$\displaystyle f(x,y)=\cosh \sqrt{x^2+y^2}$
Then,
$\displaystyle f_x=\frac{x}{\sqrt{x^2+y^2}} \sinh \sqrt{x^2+y^2}$
Then,
$\displaystyle f_y=\frac{y}{\sqrt{x^2+y^2}} \sinh \sqrt{x^2+y^2}$
The next part is two square each one,
$\displaystyle f_x^2=\frac{x^2}{x^2+y^2}\sinh^2 \sqrt{x^2+y^2}$
$\displaystyle f_y^2=\frac{y^2}{x^2+y^2}\sinh^2 \sqrt{x^2+y^2}$
$\displaystyle f_x^2+f_y^2=\frac{x^2+y^2}{x^2+y^2}\sinh^2 \sqrt{x^2+y^2}=\sinh^2 \sqrt{x^2+y^2}$
$\displaystyle 1+f_x^2+f_y^2=1+\sinh^2 \sqrt{x^2+y^2}$
But,
$\displaystyle \cosh^2 u=1+\sinh^2 u$
Therefore,
$\displaystyle 1+f_x^2+f_y^2=\cosh^2 \sqrt{x^2+y^2}$
Thus, the integration is,
$\displaystyle \int_A \int \sqrt{\cosh^2 \sqrt{x^2+y^2}} dA$
This simplifies as,
$\displaystyle \int_A \int |\cosh \sqrt{x^2+y^2}| dA$
But, $\displaystyle \cosh u >0$ thus,
$\displaystyle \int_A \int \cosh \sqrt{x^2+y^2} dA$
Now, finally you can use polar substituion,
$\displaystyle \sqrt{x^2+y^2}\rightarrow r$
$\displaystyle \int_2^4 \int_0^{\theta} r \cosh r dr, d\theta$
Can you solve it from here?

5. Originally Posted by ThePerfectHacker
Can you solve it from here?
Let me continue.

To solve this integral the problem is to find,
$\displaystyle \int r \cosh r dr$
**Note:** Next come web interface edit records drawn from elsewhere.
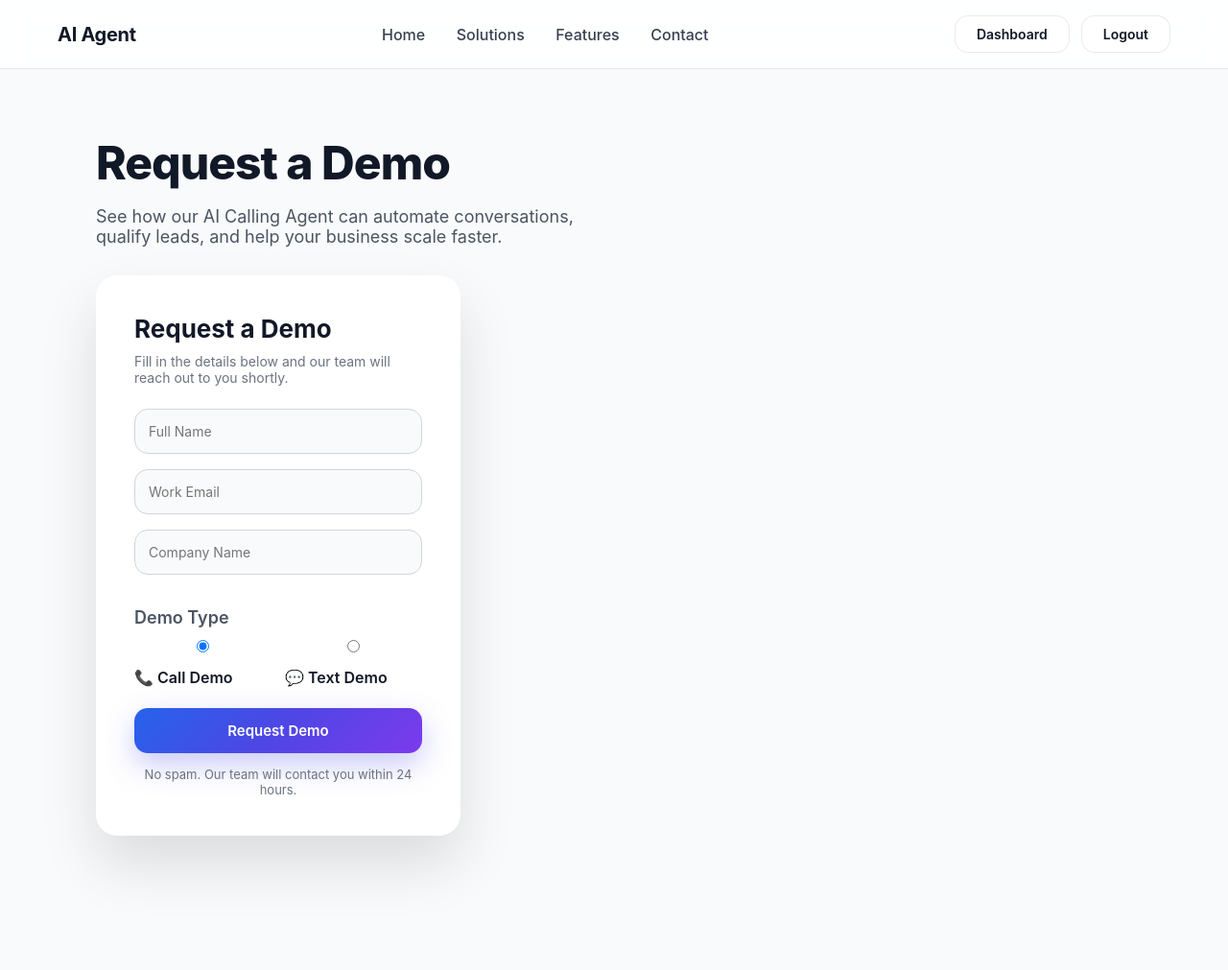
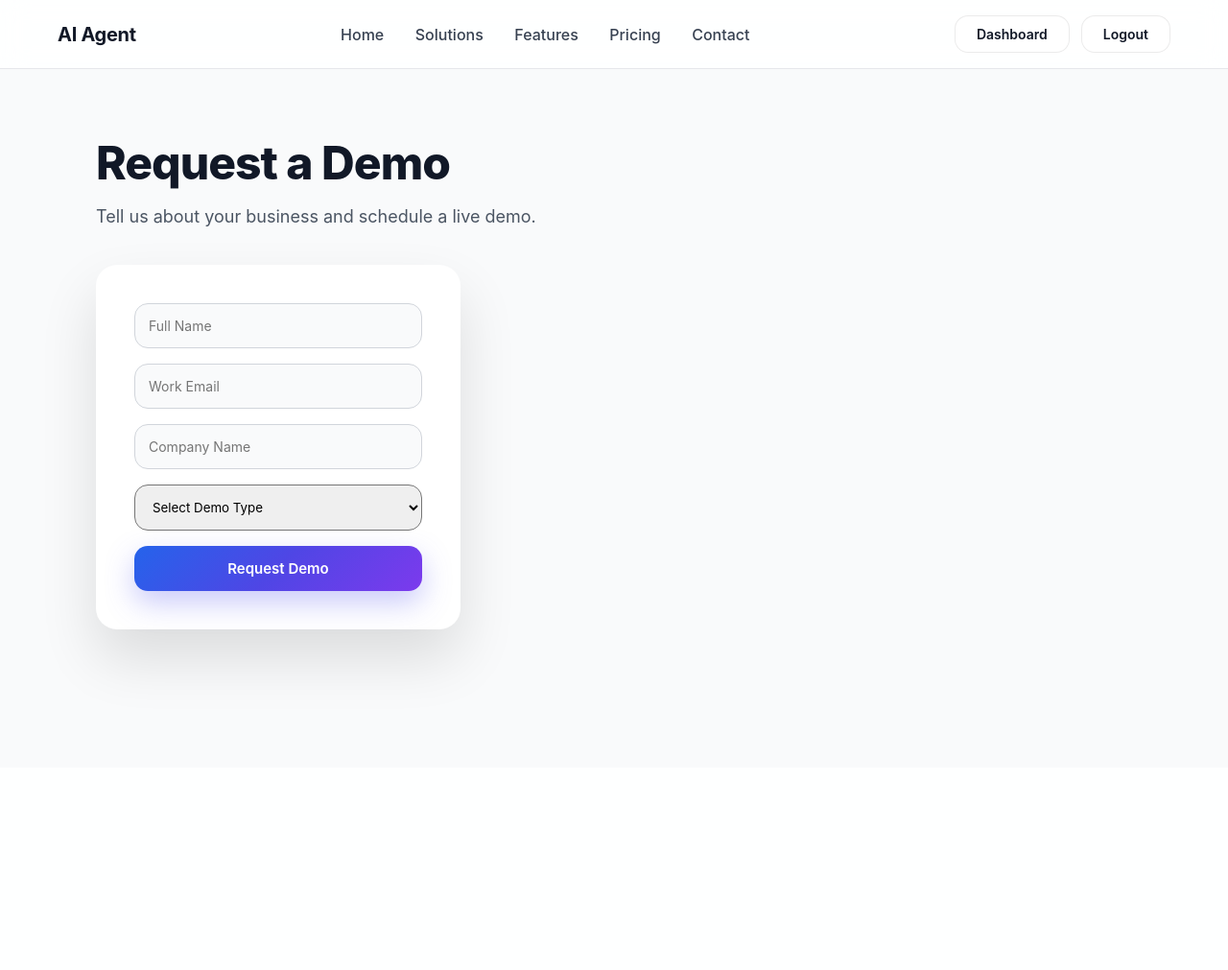
Before and after one commit to spidykrishna/-ai-agent, a Django app: page /demo/ in a window 1280 px wide. Shown: the whole page at 96% size. After the commit the page ends 705 px from the top, so only its background shows below. Run offline with Django 5.2, Linux system fonts and the light colour scheme; the visitor is signed in with stand-in values (Sample User, id 1).

Commit message:
meeting schedule changes

```diff
--- a/core/templates/core/base.html
+++ b/core/templates/core/base.html
@@ -16,7 +16,7 @@
     <a href="{% url 'home' %}">Home</a>
     <a href="{% url 'solutions' %}">Solutions</a>
     <a href="{% url 'features' %}">Features</a>
-    <!-- <a href="{% url 'pricing' %}">Pricing</a> -->
+    <a href="{% url 'pricing' %}">Pricing</a>
     <a href="{% url 'contact' %}">Contact</a>
   </nav>
 
--- a/core/templates/core/demo.html
+++ b/core/templates/core/demo.html
@@ -1,30 +1,16 @@
-{% extends 'core/base.html' %}
+{% extends "core/base.html" %}
 {% block title %}Request a Demo{% endblock %}
 
 {% block content %}
 <section class="page">
+  <h1>Request a Demo</h1>
+  <p>Tell us about your business and schedule a live demo.</p>
 
-  <!-- PAGE HEADER -->
-  <div style="max-width:520px; margin-bottom:30px">
-    <h1>Request a Demo</h1>
-    <p>
-      See how our AI Calling Agent can automate conversations,
-      qualify leads, and help your business scale faster.
-    </p>
-  </div>
+  <div class="auth-card" style="margin-top:40px;">
 
-  <!-- DEMO FORM CARD (LOGIN-STYLE UI) -->
-  <div class="auth-card">
-
-    <h2 style="margin-bottom:10px">Request a Demo</h2>
-    <p style="font-size:14px;color:#6b7280;margin-bottom:24px">
-      Fill in the details below and our team will reach out to you shortly.
-    </p>
-
-    <form method="POST">
+    <form method="POST" action="{% url 'demo' %}">
       {% csrf_token %}
 
-      <!-- INPUTS -->
       <input
         type="text"
         name="name"
@@ -46,43 +32,17 @@
         required
       >
 
-      <!-- DEMO TYPE -->
-      <p style="margin:18px 0 10px;font-weight:600">
-        Demo Type
-      </p>
+      <select name="demo_type" required style="width:100%;padding:14px;border-radius:14px;margin-bottom:16px;">
+        <option value="">Select Demo Type</option>
+        <option value="call">📞 Demo for Call</option>
+        <option value="text">💬 Demo for Text</option>
+      </select>
 
-      <div style="display:flex; gap:14px; margin-bottom:22px">
-
-        <label style="flex:1; font-weight:600; cursor:pointer">
-          <input type="radio" name="demo_type" value="call" checked>
-          📞 Call Demo
-        </label>
-
-        <label style="flex:1; font-weight:600; cursor:pointer">
-          <input type="radio" name="demo_type" value="text">
-          💬 Text Demo
-        </label>
-
-      </div>
-
-      <!-- CTA -->
       <button type="submit" class="hero-btn">
         Request Demo
       </button>
-
-      <!-- FOOT NOTE -->
-      <p style="
-        margin-top:14px;
-        font-size:13px;
-        color:#6b7280;
-        text-align:center;
-      ">
-        No spam. Our team will contact you within 24 hours.
-      </p>
-
     </form>
 
   </div>
-
 </section>
 {% endblock %}
--- a/core/urls.py
+++ b/core/urls.py
@@ -14,4 +14,5 @@ urlpatterns = [
     path('demo/', views.demo, name='demo'),
     path('dashboard/', views.dashboard, name='dashboard'),
     path('pay/', views.create_payment, name='pay'),
+    path("schedule-meeting/", views.schedule_meeting, name="schedule_meeting"),
 ]
--- a/core/views.py
+++ b/core/views.py
@@ -3,7 +3,9 @@ from django.contrib.auth import authenticate, login, logout
 from django.contrib.auth.models import User
 from django.contrib.auth.decorators import login_required
 from django.views.decorators.csrf import csrf_exempt
-
+from django.http import JsonResponse
+import razorpay
+from django.conf import settings
 
 
 def home(request):
@@ -80,21 +82,16 @@ def dashboard(request):
     return render(request, 'core/dashboard.html', {
         'email': request.user.email
     })
+from django.shortcuts import render, redirect
+
+from django.contrib.auth.decorators import login_required
+
+@login_required
 def demo(request):
     if request.method == "POST":
-        name = request.POST.get("name")
-        email = request.POST.get("email")
-        company = request.POST.get("company")
-        demo_type = request.POST.get("demo_type")
+        return redirect("schedule_meeting")
 
-        # later: save to database / email
-        print(name, email, company, demo_type)
-
-    return render(request, 'core/demo.html')
-from django.shortcuts import render
-from django.http import JsonResponse
-import razorpay
-from django.conf import settings
+    return render(request, "core/demo.html")
 
 
 def create_payment(request):
@@ -112,3 +109,8 @@ def create_payment(request):
         return JsonResponse(order)
 
     return JsonResponse({"error": "Invalid request"}, status=400)
+def schedule_meeting(request):
+    return render(request, "core/schedule_meeting.html")
+@login_required
+def schedule_meeting(request):
+    return render(request, "core/schedule_meeting.html")
```
Also changed, not shown: core/templates/core/dashboard.html (+13 -5 lines), core/templates/core/schedule_meeting.html (added, +27 -0 lines).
You gonna use integration by parts.
Let, $\displaystyle u=r$ and $\displaystyle v'=\cosh r$
Then, $\displaystyle u'=1$ and $\displaystyle v=\sinh r$
Using parts,
$\displaystyle r\sinh r -\int \sinh r dr$
Thus,
$\displaystyle r\sinh r - \cosh r$
Thus,
$\displaystyle \int_2^4 \int_0^{\theta} r\cosh r dr\, d\theta$ is,
$\displaystyle \int_2^4 r\sinh r-\cosh r \big|_0^\theta d\theta$
Thus,
$\displaystyle \int_2^4 \theta \sinh \theta - \cosh \theta +1 d\theta$
The problem now is to find,
$\displaystyle \int \theta \sinh \theta d\theta$
Let,
$\displaystyle u=\theta$ and $\displaystyle v'=\sinh \theta$
Then,
$\displaystyle u'=1$ and $\displaystyle v=\cosh \theta$
Thus, by parts,
$\displaystyle \theta \cosh \theta -\int \cosh \theta d\theta$
Thus,
$\displaystyle \theta \cosh \theta - \sinh \theta$
Thus, you have, (entire integral)
$\displaystyle \theta \cosh \theta -\sinh \theta -\sinh \theta +\theta\big|_2^4$